# Aim of the task
Look through the listing below and report how many lines contain "style", as a bare number.

- - -

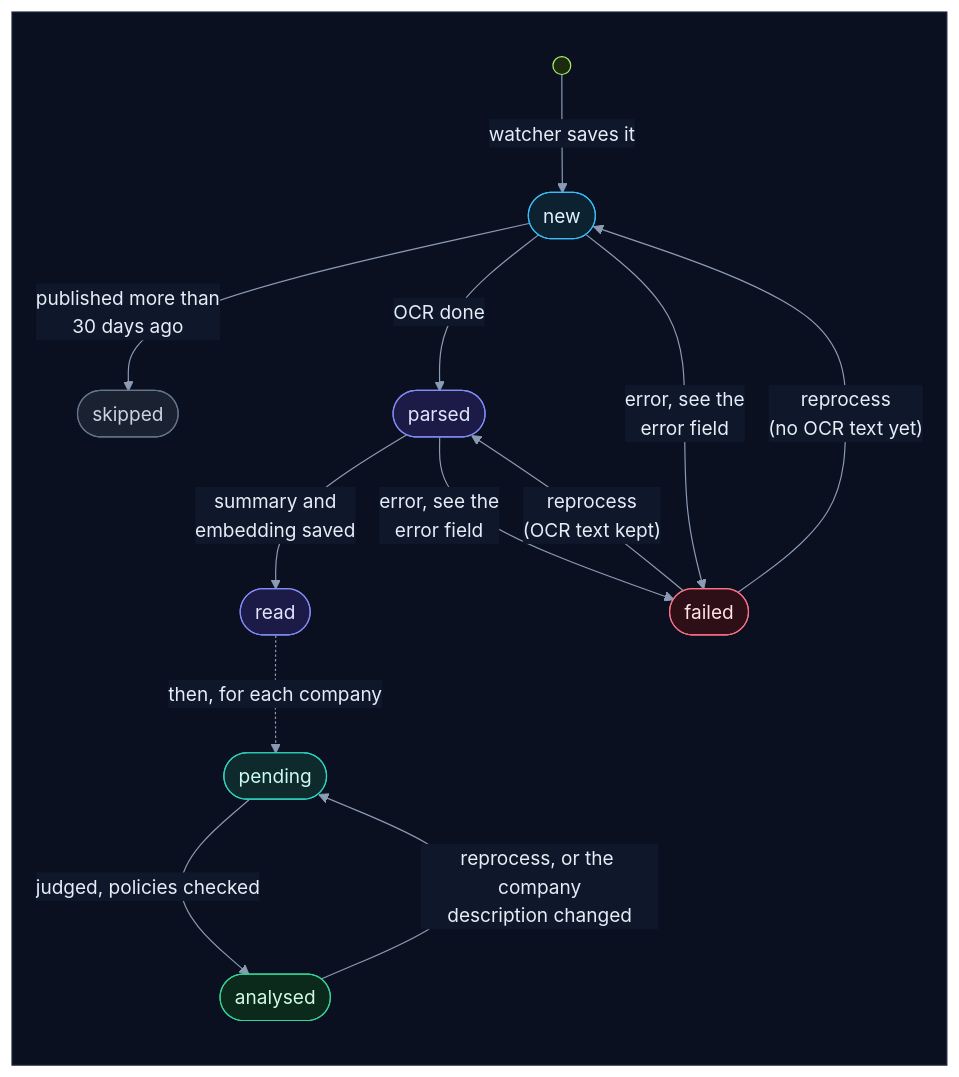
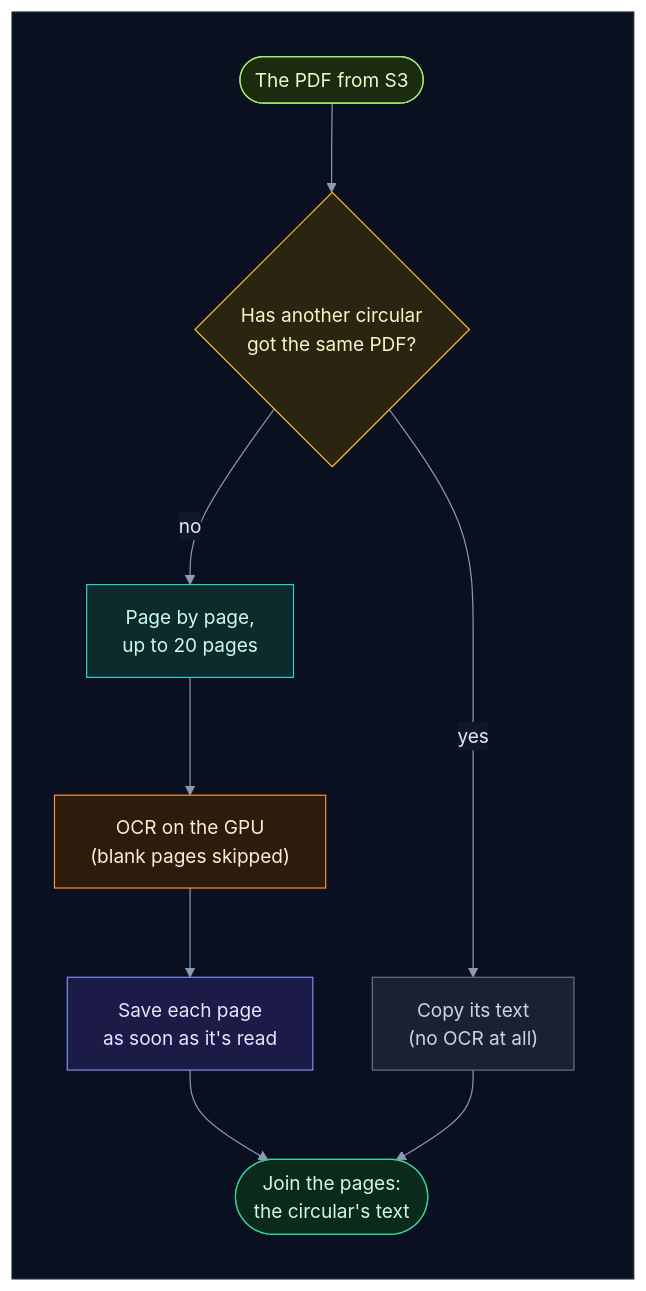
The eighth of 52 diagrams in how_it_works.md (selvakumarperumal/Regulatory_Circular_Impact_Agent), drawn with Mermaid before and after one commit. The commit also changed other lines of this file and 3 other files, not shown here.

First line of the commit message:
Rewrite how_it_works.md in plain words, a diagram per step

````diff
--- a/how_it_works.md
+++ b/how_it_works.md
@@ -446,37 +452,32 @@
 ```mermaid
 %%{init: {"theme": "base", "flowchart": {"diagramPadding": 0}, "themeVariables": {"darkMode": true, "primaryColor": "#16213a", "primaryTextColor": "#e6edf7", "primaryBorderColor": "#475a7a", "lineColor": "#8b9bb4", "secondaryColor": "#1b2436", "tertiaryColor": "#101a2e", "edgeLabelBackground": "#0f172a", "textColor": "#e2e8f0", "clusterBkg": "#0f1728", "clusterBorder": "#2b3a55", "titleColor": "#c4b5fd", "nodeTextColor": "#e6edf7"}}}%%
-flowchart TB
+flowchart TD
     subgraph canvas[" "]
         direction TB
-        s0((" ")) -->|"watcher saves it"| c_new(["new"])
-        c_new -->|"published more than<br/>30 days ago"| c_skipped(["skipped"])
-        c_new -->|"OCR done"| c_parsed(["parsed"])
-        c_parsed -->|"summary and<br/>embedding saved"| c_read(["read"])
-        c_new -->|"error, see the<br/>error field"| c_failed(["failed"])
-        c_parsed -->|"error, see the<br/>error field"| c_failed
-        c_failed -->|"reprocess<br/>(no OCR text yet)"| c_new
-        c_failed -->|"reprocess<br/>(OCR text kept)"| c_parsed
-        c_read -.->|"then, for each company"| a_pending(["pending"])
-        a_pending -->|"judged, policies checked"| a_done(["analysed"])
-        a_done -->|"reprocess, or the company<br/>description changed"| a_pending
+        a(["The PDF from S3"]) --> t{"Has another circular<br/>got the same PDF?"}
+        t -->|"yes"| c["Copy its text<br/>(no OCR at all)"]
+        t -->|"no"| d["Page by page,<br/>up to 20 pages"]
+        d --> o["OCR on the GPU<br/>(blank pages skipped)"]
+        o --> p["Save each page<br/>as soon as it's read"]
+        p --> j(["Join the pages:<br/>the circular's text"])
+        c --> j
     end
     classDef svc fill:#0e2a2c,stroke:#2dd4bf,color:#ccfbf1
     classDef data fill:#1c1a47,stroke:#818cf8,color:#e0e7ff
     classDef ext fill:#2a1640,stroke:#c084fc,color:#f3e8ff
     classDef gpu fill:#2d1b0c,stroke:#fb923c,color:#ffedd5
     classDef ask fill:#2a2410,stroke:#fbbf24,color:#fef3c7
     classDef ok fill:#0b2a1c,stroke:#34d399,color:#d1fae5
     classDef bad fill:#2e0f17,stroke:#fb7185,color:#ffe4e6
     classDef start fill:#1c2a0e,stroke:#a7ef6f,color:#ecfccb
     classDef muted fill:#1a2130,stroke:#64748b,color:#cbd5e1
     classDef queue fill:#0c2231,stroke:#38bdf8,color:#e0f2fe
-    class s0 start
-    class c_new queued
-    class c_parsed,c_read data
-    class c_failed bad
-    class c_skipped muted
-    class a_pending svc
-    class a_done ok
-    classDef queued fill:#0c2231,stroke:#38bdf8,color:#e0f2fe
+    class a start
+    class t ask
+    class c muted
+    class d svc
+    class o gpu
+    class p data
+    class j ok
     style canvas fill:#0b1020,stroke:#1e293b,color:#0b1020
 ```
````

- - -

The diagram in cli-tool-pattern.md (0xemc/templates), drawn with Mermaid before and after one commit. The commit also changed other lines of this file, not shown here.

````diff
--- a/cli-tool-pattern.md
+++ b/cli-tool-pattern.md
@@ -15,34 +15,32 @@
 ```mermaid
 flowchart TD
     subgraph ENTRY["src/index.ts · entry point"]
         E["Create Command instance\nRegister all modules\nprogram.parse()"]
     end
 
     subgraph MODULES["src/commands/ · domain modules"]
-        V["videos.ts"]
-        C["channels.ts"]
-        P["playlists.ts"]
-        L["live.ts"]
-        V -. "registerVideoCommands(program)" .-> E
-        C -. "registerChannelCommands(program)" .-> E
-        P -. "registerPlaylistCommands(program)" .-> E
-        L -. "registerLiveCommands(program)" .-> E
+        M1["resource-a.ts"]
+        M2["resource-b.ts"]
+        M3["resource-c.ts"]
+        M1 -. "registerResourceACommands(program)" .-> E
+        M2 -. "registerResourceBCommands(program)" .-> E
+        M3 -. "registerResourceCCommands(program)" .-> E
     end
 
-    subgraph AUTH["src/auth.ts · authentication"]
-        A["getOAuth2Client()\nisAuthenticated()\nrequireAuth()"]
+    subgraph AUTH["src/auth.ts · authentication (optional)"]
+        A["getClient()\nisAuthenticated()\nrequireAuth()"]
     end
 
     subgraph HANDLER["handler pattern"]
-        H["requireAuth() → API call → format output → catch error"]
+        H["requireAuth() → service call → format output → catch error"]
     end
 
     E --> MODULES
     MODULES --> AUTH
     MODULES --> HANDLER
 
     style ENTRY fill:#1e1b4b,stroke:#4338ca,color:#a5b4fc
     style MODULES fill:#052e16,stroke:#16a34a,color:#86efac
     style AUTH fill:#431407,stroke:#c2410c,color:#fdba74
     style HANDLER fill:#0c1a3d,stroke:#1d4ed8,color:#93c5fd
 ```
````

- - -

# Problem solution
5